From the records below, state how many lines include the word "text", giving only that number.

──────────────────────────────

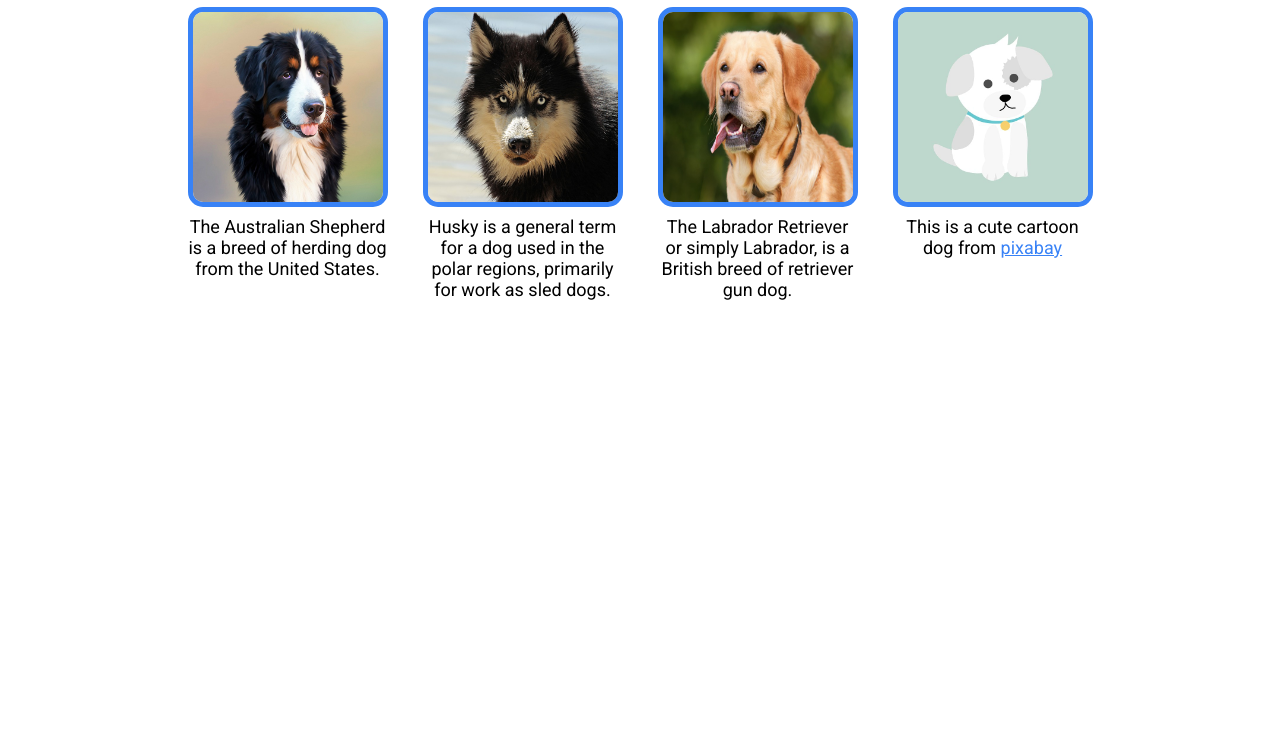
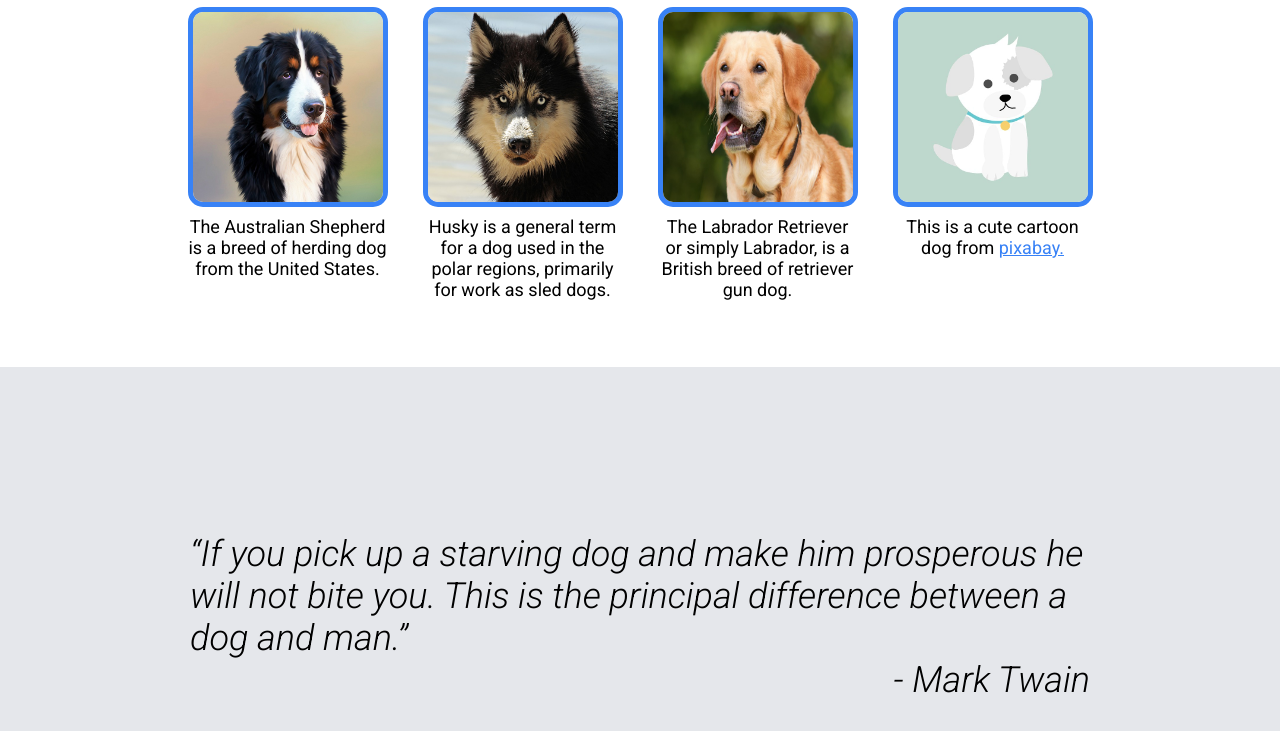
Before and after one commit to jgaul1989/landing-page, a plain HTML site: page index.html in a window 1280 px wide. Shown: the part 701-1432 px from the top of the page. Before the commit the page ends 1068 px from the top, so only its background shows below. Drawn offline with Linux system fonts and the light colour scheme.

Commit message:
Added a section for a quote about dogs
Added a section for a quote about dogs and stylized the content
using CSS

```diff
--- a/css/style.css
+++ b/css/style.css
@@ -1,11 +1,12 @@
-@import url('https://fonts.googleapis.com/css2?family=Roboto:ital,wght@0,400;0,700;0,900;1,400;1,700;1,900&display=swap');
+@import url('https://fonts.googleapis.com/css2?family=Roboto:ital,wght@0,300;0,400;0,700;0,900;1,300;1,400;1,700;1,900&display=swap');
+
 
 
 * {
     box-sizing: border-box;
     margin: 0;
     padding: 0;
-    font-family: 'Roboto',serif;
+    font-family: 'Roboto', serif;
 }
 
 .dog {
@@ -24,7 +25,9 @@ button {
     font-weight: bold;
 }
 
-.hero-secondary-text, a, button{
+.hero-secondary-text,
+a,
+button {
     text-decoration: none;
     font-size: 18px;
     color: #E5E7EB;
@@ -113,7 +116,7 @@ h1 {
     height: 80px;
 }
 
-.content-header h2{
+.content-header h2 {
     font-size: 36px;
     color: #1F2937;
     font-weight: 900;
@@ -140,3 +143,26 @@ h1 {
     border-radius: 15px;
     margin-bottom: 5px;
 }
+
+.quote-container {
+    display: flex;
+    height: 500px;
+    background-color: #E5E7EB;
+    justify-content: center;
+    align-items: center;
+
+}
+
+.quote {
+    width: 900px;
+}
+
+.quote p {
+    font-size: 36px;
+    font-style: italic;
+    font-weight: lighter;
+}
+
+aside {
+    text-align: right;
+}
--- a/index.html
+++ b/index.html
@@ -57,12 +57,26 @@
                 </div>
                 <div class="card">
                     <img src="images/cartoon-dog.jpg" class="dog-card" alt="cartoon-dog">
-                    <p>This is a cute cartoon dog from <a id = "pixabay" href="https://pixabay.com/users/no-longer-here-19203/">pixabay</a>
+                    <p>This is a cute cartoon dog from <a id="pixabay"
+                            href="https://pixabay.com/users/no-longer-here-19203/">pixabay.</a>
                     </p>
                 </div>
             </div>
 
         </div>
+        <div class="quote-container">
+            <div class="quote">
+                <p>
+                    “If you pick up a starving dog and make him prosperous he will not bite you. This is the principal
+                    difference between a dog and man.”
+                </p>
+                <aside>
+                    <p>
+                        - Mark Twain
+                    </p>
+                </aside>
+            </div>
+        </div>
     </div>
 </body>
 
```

──────────────────────────────

- **Expected answer**
4